◆ Task: In the copy, leave out the pictures and repeat all records exactly.

─── Data to use ───

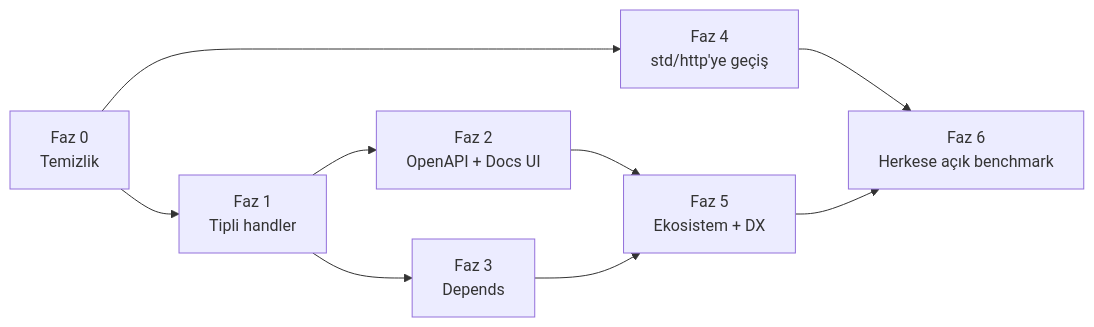
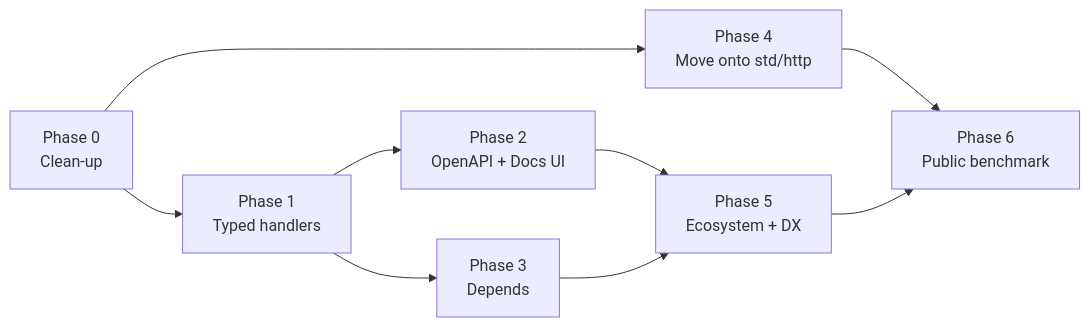
One commit to sdogruyol/iyi-web changed the diagram in ROADMAP.md. Above: the diagram before and after it, drawn with Mermaid. The commit also changed other lines of this file, not shown here.

Commit message:
Write the roadmap in English

````diff
--- a/ROADMAP.md
+++ b/ROADMAP.md
@@ -101,11 +104,11 @@
 ```mermaid
 flowchart LR
-  F0[Faz 0<br/>Temizlik] --> F1[Faz 1<br/>Tipli handler]
-  F1 --> F2[Faz 2<br/>OpenAPI + Docs UI]
-  F1 --> F3[Faz 3<br/>Depends]
-  F0 --> F4[Faz 4<br/>std/http'ye geçiş]
-  F2 --> F5[Faz 5<br/>Ekosistem + DX]
+  F0[Phase 0<br/>Clean-up] --> F1[Phase 1<br/>Typed handlers]
+  F1 --> F2[Phase 2<br/>OpenAPI + Docs UI]
+  F1 --> F3[Phase 3<br/>Depends]
+  F0 --> F4[Phase 4<br/>Move onto std/http]
+  F2 --> F5[Phase 5<br/>Ecosystem + DX]
   F3 --> F5
-  F4 --> F6[Faz 6<br/>Herkese açık benchmark]
+  F4 --> F6[Phase 6<br/>Public benchmark]
   F5 --> F6
 ```
````
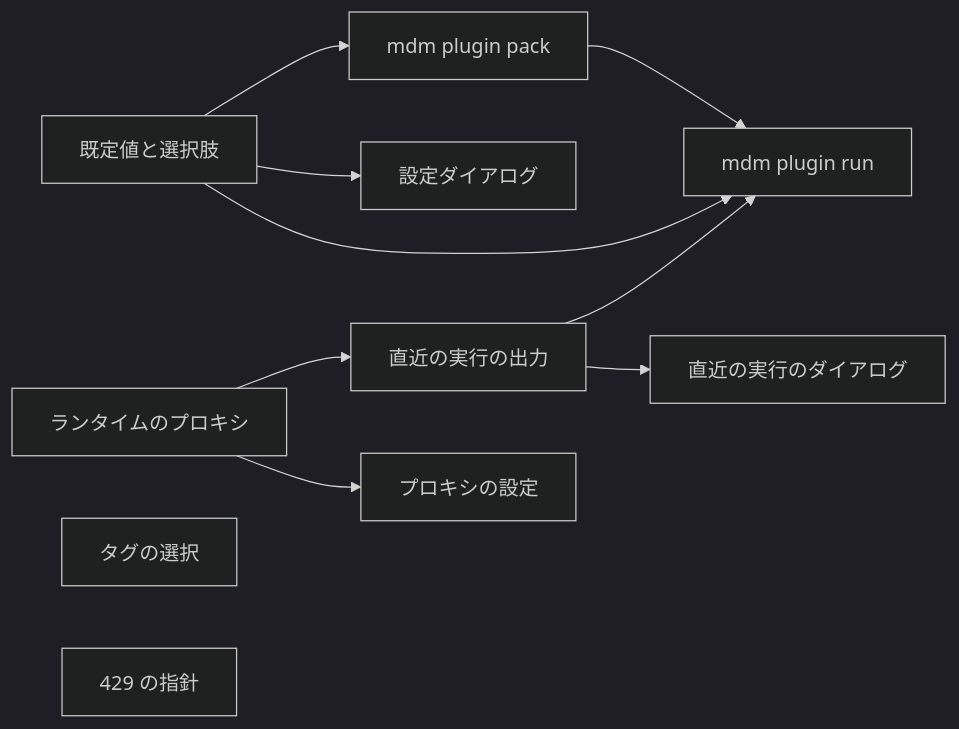
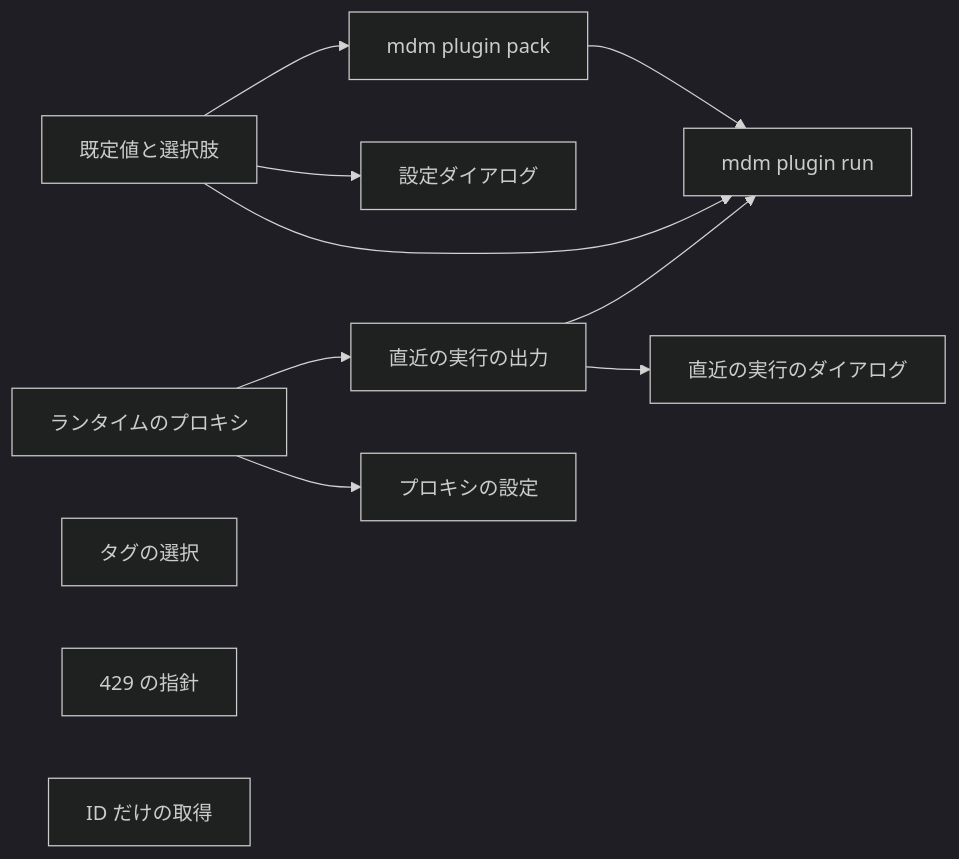
One commit to syudead/vv changed the second of 2 diagrams in translations/ja/specs/056-plugin-tooling/plan.md. Above: the diagram before and after it, drawn with Mermaid (dark theme). The commit also changed other lines of this file and 62 other files, not shown here.

````diff
--- a/translations/ja/specs/056-plugin-tooling/plan.md
+++ b/translations/ja/specs/056-plugin-tooling/plan.md
@@ -129,13 +132,14 @@
 ```mermaid
 flowchart LR
   defaults[既定値と選択肢] --> pack[mdm plugin pack]
   defaults --> dialog[設定ダイアログ]
   proxyrt[ランタイムのプロキシ] --> stderr[直近の実行の出力]
   proxyrt --> proxyui[プロキシの設定]
   stderr --> run[mdm plugin run]
   defaults --> run
   pack --> run
   stderr --> runui[直近の実行のダイアログ]
   tags[タグの選択]
   guide[429 の指針]
+  byid[ID だけの取得]
 ```
````
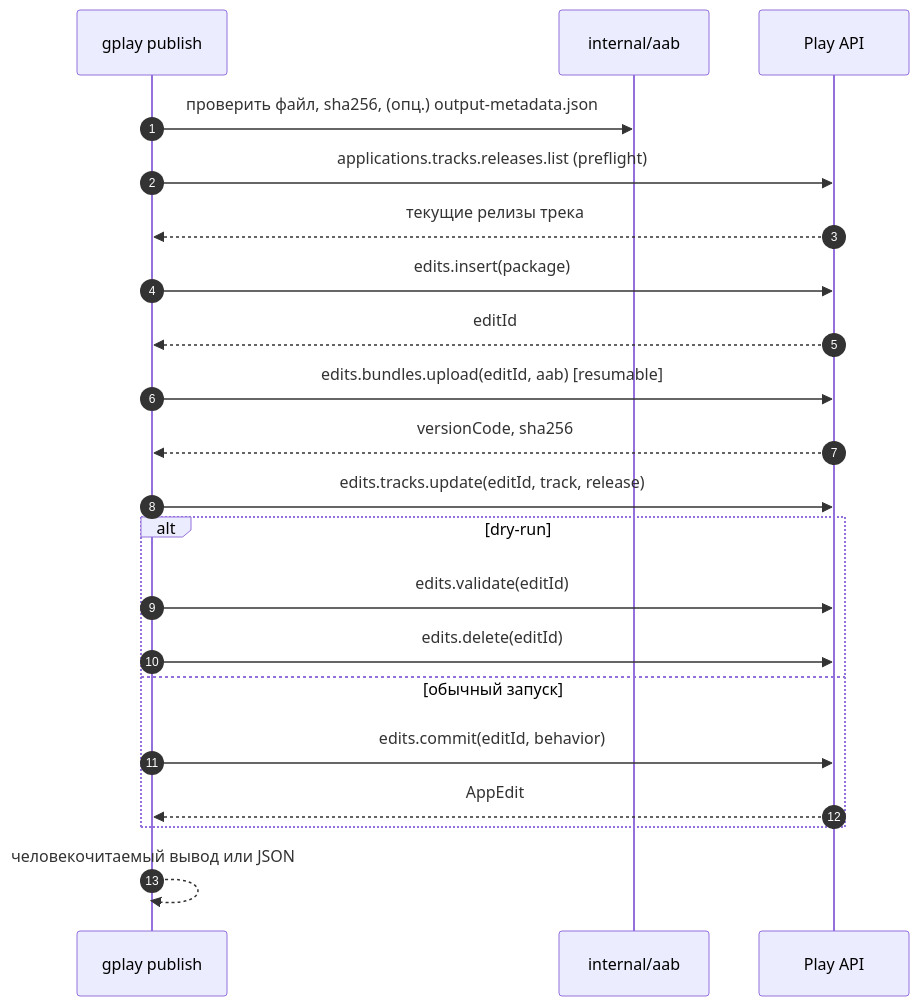
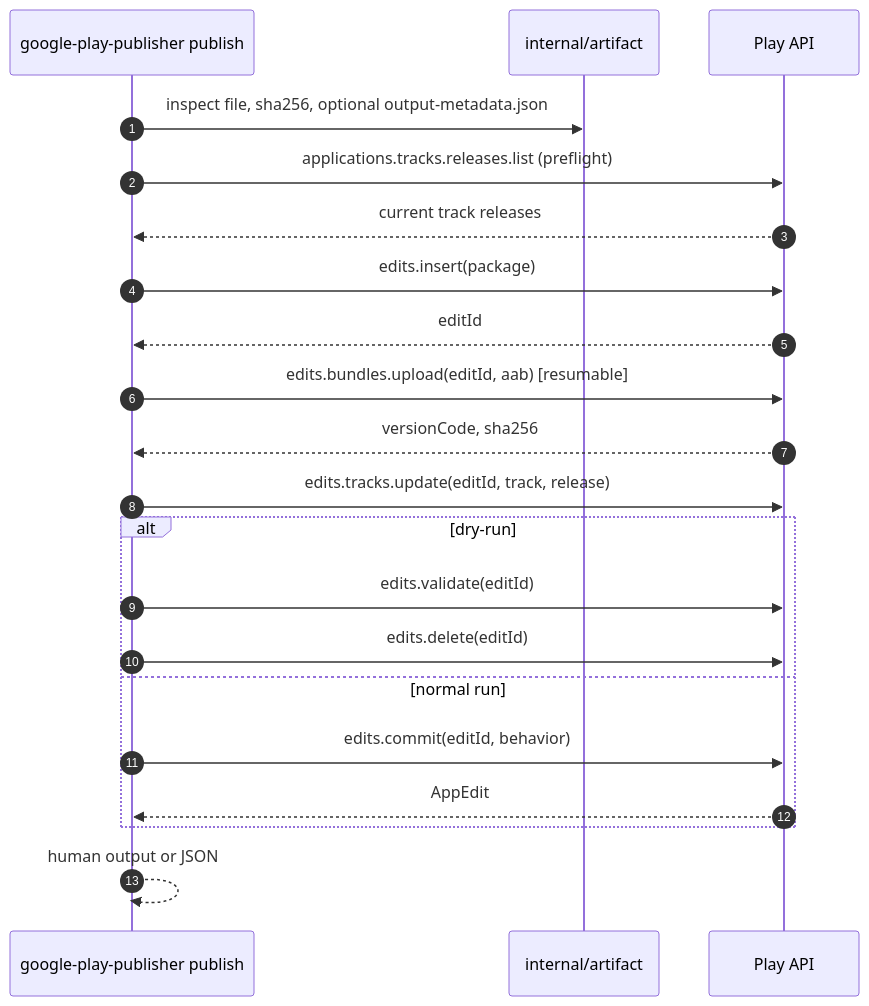
The diagram in docs/02-architecture.md (actions-marketplace-validations/vyachin_google-play-publisher), drawn with Mermaid before and after one commit. The commit also changed other lines of this file and 13 other files, not shown here.

````diff
--- a/docs/02-architecture.md
+++ b/docs/02-architecture.md
@@ -67,24 +72,24 @@
 ```mermaid
 sequenceDiagram
     autonumber
-    participant CLI as gplay publish
-    participant AAB as internal/aab
+    participant CLI as google-play-publisher publish
+    participant AAB as internal/artifact
     participant API as Play API
 
-    CLI->>AAB: проверить файл, sha256, (опц.) output-metadata.json
+    CLI->>AAB: inspect file, sha256, optional output-metadata.json
     CLI->>API: applications.tracks.releases.list (preflight)
-    API-->>CLI: текущие релизы трека
+    API-->>CLI: current track releases
     CLI->>API: edits.insert(package)
     API-->>CLI: editId
     CLI->>API: edits.bundles.upload(editId, aab) [resumable]
     API-->>CLI: versionCode, sha256
     CLI->>API: edits.tracks.update(editId, track, release)
     alt dry-run
         CLI->>API: edits.validate(editId)
         CLI->>API: edits.delete(editId)
-    else обычный запуск
+    else normal run
         CLI->>API: edits.commit(editId, behavior)
         API-->>CLI: AppEdit
     end
-    CLI-->>CLI: человекочитаемый вывод или JSON
+    CLI-->>CLI: human output or JSON
 ```
````
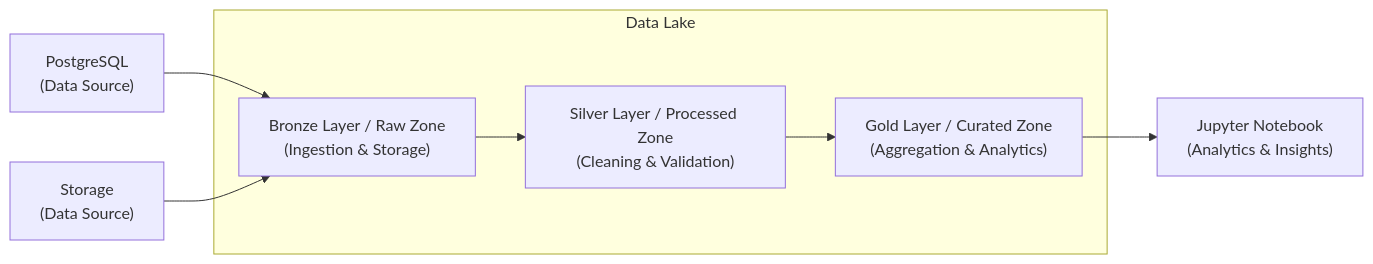
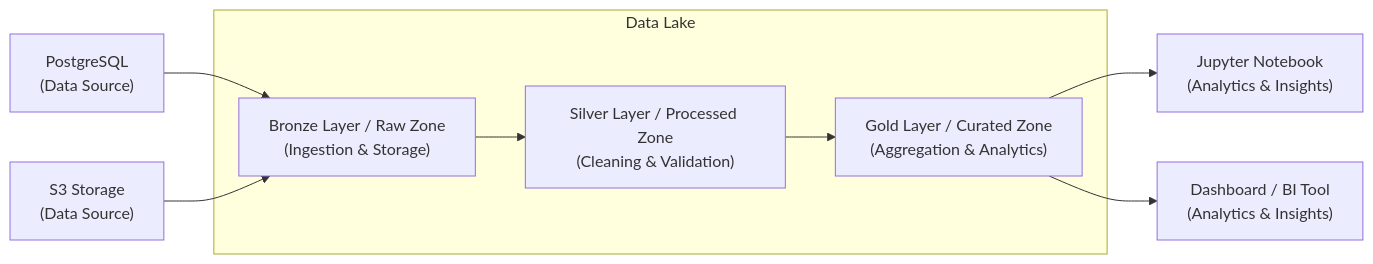
The diagram in docs/data-engineer.md (Citi/coding-workshop-participant), drawn with Mermaid before and after one commit. The commit also changed 5 other files, not shown here.

````diff
--- a/docs/data-engineer.md
+++ b/docs/data-engineer.md
@@ -14,17 +14,19 @@
 ```mermaid
 graph LR
     PG["PostgreSQL<br/>(Data Source)"]
-    S3["Storage<br/>(Data Source)"]
+    S3["S3 Storage<br/>(Data Source)"]
     subgraph Data Lake
         BronzeLayer["Bronze Layer / Raw Zone<br/>(Ingestion & Storage)"]
         SilverLayer["Silver Layer / Processed Zone<br/>(Cleaning & Validation)"]
         GoldLayer["Gold Layer / Curated Zone<br/>(Aggregation & Analytics)"]
     end
     Jupyter["Jupyter Notebook<br/>(Analytics & Insights)"]
+    Dashboard["Dashboard / BI Tool<br/>(Analytics & Insights)"]
 
     PG --> BronzeLayer
     S3 --> BronzeLayer
     BronzeLayer --> SilverLayer
     SilverLayer --> GoldLayer
     GoldLayer --> Jupyter
+    GoldLayer --> Dashboard
 ```
````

───

◆ Answer below:
One commit to sdogruyol/iyi-web changed the diagram in ROADMAP.md. Above: the diagram before and after it, drawn with Mermaid. The commit also changed other lines of this file, not shown here.

Commit message:
Write the roadmap in English

````diff
--- a/ROADMAP.md
+++ b/ROADMAP.md
@@ -101,11 +104,11 @@
 ```mermaid
 flowchart LR
-  F0[Faz 0<br/>Temizlik] --> F1[Faz 1<br/>Tipli handler]
-  F1 --> F2[Faz 2<br/>OpenAPI + Docs UI]
-  F1 --> F3[Faz 3<br/>Depends]
-  F0 --> F4[Faz 4<br/>std/http'ye geçiş]
-  F2 --> F5[Faz 5<br/>Ekosistem + DX]
+  F0[Phase 0<br/>Clean-up] --> F1[Phase 1<br/>Typed handlers]
+  F1 --> F2[Phase 2<br/>OpenAPI + Docs UI]
+  F1 --> F3[Phase 3<br/>Depends]
+  F0 --> F4[Phase 4<br/>Move onto std/http]
+  F2 --> F5[Phase 5<br/>Ecosystem + DX]
   F3 --> F5
-  F4 --> F6[Faz 6<br/>Herkese açık benchmark]
+  F4 --> F6[Phase 6<br/>Public benchmark]
   F5 --> F6
 ```
````
One commit to syudead/vv changed the second of 2 diagrams in translations/ja/specs/056-plugin-tooling/plan.md. Above: the diagram before and after it, drawn with Mermaid (dark theme). The commit also changed other lines of this file and 62 other files, not shown here.

````diff
--- a/translations/ja/specs/056-plugin-tooling/plan.md
+++ b/translations/ja/specs/056-plugin-tooling/plan.md
@@ -129,13 +132,14 @@
 ```mermaid
 flowchart LR
   defaults[既定値と選択肢] --> pack[mdm plugin pack]
   defaults --> dialog[設定ダイアログ]
   proxyrt[ランタイムのプロキシ] --> stderr[直近の実行の出力]
   proxyrt --> proxyui[プロキシの設定]
   stderr --> run[mdm plugin run]
   defaults --> run
   pack --> run
   stderr --> runui[直近の実行のダイアログ]
   tags[タグの選択]
   guide[429 の指針]
+  byid[ID だけの取得]
 ```
````
The diagram in docs/02-architecture.md (actions-marketplace-validations/vyachin_google-play-publisher), drawn with Mermaid before and after one commit. The commit also changed other lines of this file and 13 other files, not shown here.

````diff
--- a/docs/02-architecture.md
+++ b/docs/02-architecture.md
@@ -67,24 +72,24 @@
 ```mermaid
 sequenceDiagram
     autonumber
-    participant CLI as gplay publish
-    participant AAB as internal/aab
+    participant CLI as google-play-publisher publish
+    participant AAB as internal/artifact
     participant API as Play API
 
-    CLI->>AAB: проверить файл, sha256, (опц.) output-metadata.json
+    CLI->>AAB: inspect file, sha256, optional output-metadata.json
     CLI->>API: applications.tracks.releases.list (preflight)
-    API-->>CLI: текущие релизы трека
+    API-->>CLI: current track releases
     CLI->>API: edits.insert(package)
     API-->>CLI: editId
     CLI->>API: edits.bundles.upload(editId, aab) [resumable]
     API-->>CLI: versionCode, sha256
     CLI->>API: edits.tracks.update(editId, track, release)
     alt dry-run
         CLI->>API: edits.validate(editId)
         CLI->>API: edits.delete(editId)
-    else обычный запуск
+    else normal run
         CLI->>API: edits.commit(editId, behavior)
         API-->>CLI: AppEdit
     end
-    CLI-->>CLI: человекочитаемый вывод или JSON
+    CLI-->>CLI: human output or JSON
 ```
````
The diagram in docs/data-engineer.md (Citi/coding-workshop-participant), drawn with Mermaid before and after one commit. The commit also changed 5 other files, not shown here.

````diff
--- a/docs/data-engineer.md
+++ b/docs/data-engineer.md
@@ -14,17 +14,19 @@
 ```mermaid
 graph LR
     PG["PostgreSQL<br/>(Data Source)"]
-    S3["Storage<br/>(Data Source)"]
+    S3["S3 Storage<br/>(Data Source)"]
     subgraph Data Lake
         BronzeLayer["Bronze Layer / Raw Zone<br/>(Ingestion & Storage)"]
         SilverLayer["Silver Layer / Processed Zone<br/>(Cleaning & Validation)"]
         GoldLayer["Gold Layer / Curated Zone<br/>(Aggregation & Analytics)"]
     end
     Jupyter["Jupyter Notebook<br/>(Analytics & Insights)"]
+    Dashboard["Dashboard / BI Tool<br/>(Analytics & Insights)"]
 
     PG --> BronzeLayer
     S3 --> BronzeLayer
     BronzeLayer --> SilverLayer
     SilverLayer --> GoldLayer
     GoldLayer --> Jupyter
+    GoldLayer --> Dashboard
 ```
````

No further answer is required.